Security officials worldwide need to make it possible for people and goods to move quickly, safely and easily, the Homeland Security chief said Thursday.

Experts said Michael Chertoff's (search) speech at a think tank marked an important shift in the department's efforts to enlist allies in accomplishing that goal.

"There are obviously domestic characteristics to terrorism, but in terms of what the public is concerned about and certainly what the department was formed in order to address first and foremost, it is global, radical terrorism," Chertoff said.

"Terrorism in the 21st century is really the globalization of the kind of terror acts that we saw in the 20th century," Chertoff said in a speech at the Center for Strategic and International Studies.

"And much as globalization has transformed the world of business, it has transformed the world of terror," he said.

Chertoff's comments came in advance of meetings next week in Britain, Belgium and the Netherlands with his security counterparts. It is his first trip to Europe since taking over at the department this year.

He said international standards for passenger and cargo screening (search), information sharing and law enforcement cooperation would foster "security envelopes." This would enable legitimate travelers and goods to move quickly and easily, avoiding delays from repeated identification checks.

Current systems to check passengers and cargo are "the most primitive kind of screening in many respects," Chertoff said, urging the use of more sophisticated technology.

"This is the first step in what has to be ultimately a worldwide effort," Chertoff said.

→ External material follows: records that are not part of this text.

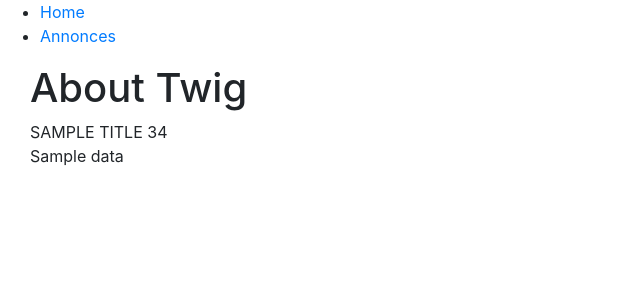
After one commit to Desmo-Saze-Practice/petites_annonces, a Symfony app: template templates/about/index.html.twig in a window 1280 px wide. The commit adds this page. Shown: the top 300 px of the page, without its empty margins (0-640 px from the left). Run offline with Twig, Linux system fonts and the light colour scheme; the template is opened without the code that fills it: most values are stand-ins (such as "Sample title", 1, 10 or a date in 2020); some libraries are stand-ins or nearby versions.

Commit message:
Ajout des template twig et loyout Co-authored-by: LEDDA Damien <alss-cdatp21-lda@ccicampus.fr> Co-authored-by: FlorianDuchesne <FlorianDuchesne@users.noreply.github.com> Co-authored-by: SCHAEFFER Léonard <alss-cdatp21-sle@ccicampus.fr> Co-authored-by: sStratioSs <sStratioSs@users.noreply.github.com> Co-authored-by: Sofiane <sofianeAlamri@users.noreply.github.com> Co-authored-by: FlorianMartinDesmoSaze <FlorianMartinDesmoSaze@users.noreply.github.com> Co-authored-by: Nargac'Aura <Nargacaura@users.noreply.github.com>

```diff
--- /dev/null
+++ b/templates/about/index.html.twig
@@ -0,0 +1,15 @@
+{% extends "layout/aside.html.twig" %}
+
+{% block content %}
+    <h1>About Twig</h1>
+
+    {{ title|upper }} {# deux accolades permettent d'afficher #}
+    {{ max(1, 10, 3, 34) }}
+    {# { dump(data) } #} {# commentaire #}
+
+    {# les instruction c'est {% instruction %} #}
+
+    {% for d in data %} {# d est une variable arbitraire data viens de notre controller #}
+        <p>{{ d }} </p>
+    {% endfor %}
+{% endblock %}
--- a/templates/base.html.twig
+++ b/templates/base.html.twig
@@ -6,14 +6,15 @@
         {# Run `composer require symfony/webpack-encore-bundle`
            and uncomment the following Encore helpers to start using Symfony UX #}
         {% block stylesheets %}
-            {#{{ encore_entry_link_tags('app') }}#}
-        {% endblock %}
-
-        {% block javascripts %}
-            {#{{ encore_entry_script_tags('app') }}#}
+            <link rel="stylesheet" href="https://cdnjs.cloudflare.com/ajax/libs/bootstrap/4.6.1/css/bootstrap.min.css" integrity="sha512-T584yQ/tdRR5QwOpfvDfVQUidzfgc2339Lc8uBDtcp/wYu80d7jwBgAxbyMh0a9YM9F8N3tdErpFI8iaGx6x5g==" crossorigin="anonymous" referrerpolicy="no-referrer" />
         {% endblock %}
     </head>
     <body>
-        {% block body %}{% endblock %}
+        {{ include("include/main_nav.html.twig") }}
+        {% block body %}<h1>Titre du site</h1>{% endblock %}
+
+        {% block javascripts %}
+            <script src="https://cdnjs.cloudflare.com/ajax/libs/bootstrap/4.6.1/js/bootstrap.min.js" integrity="sha512-UR25UO94eTnCVwjbXozyeVd6ZqpaAE9naiEUBK/A+QDbfSTQFhPGj5lOR6d8tsgbBk84Ggb5A3EkjsOgPRPcKA==" crossorigin="anonymous" referrerpolicy="no-referrer"></script>
+        {% endblock %}
     </body>
 </html>
--- /dev/null
+++ b/templates/include/main_nav.html.twig
@@ -0,0 +1,10 @@
+<nav>
+    <ul>
+        <li>
+            <a href="">Home</a>
+        </li>
+        <li>
+            <a href="">Annonces</a>
+        </li>
+    </ul>
+</nav>
--- /dev/null
+++ b/templates/layout/aside.html.twig
@@ -0,0 +1,16 @@
+{% extends "base.html.twig" %}
+
+{% block body %}
+    <div class="row">
+        <aside>
+            <div class="col-3">
+                {% block aside %}{% endblock %}
+            </div>
+        </aside>
+
+        <div class="col-9">
+            {% block content %}{% endblock %}
+        </div>
+    </div>
+
+{% endblock %}
```
Also changed, not shown: src/Controller/AboutController.php (+15 -2 lines), src/Controller/HomeController.php (+7 -1 lines), templates/home/index.html.twig (+13 -1 lines), templates/layout/full_width.html.twig (added, +7 -0 lines).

For the past two years, the department has used fingerprints and other methods to track foreigners who enter the United States and has screened cargo intended for the United States even before it leaves its international port of origin.

David Heyman, homeland security director of the organization where Chertoff spoke, said Chertoff's predecessor, Tom Ridge (search), generally did not focus much on the international aspects of the job.

"Chertoff is out of the box and has conceptualized homeland security as an international issue," Heyman said. "That's something you didn't hear before. Part of that may be a reflection of how little we did over the last couple of years."

Weeks before he stepped down, Ridge created the position of a full-time Homeland Security attache to the European Union. Ridge did meet with his counterparts from Mexico, Canada, Britain, Spain and Germany during his two years as secretary.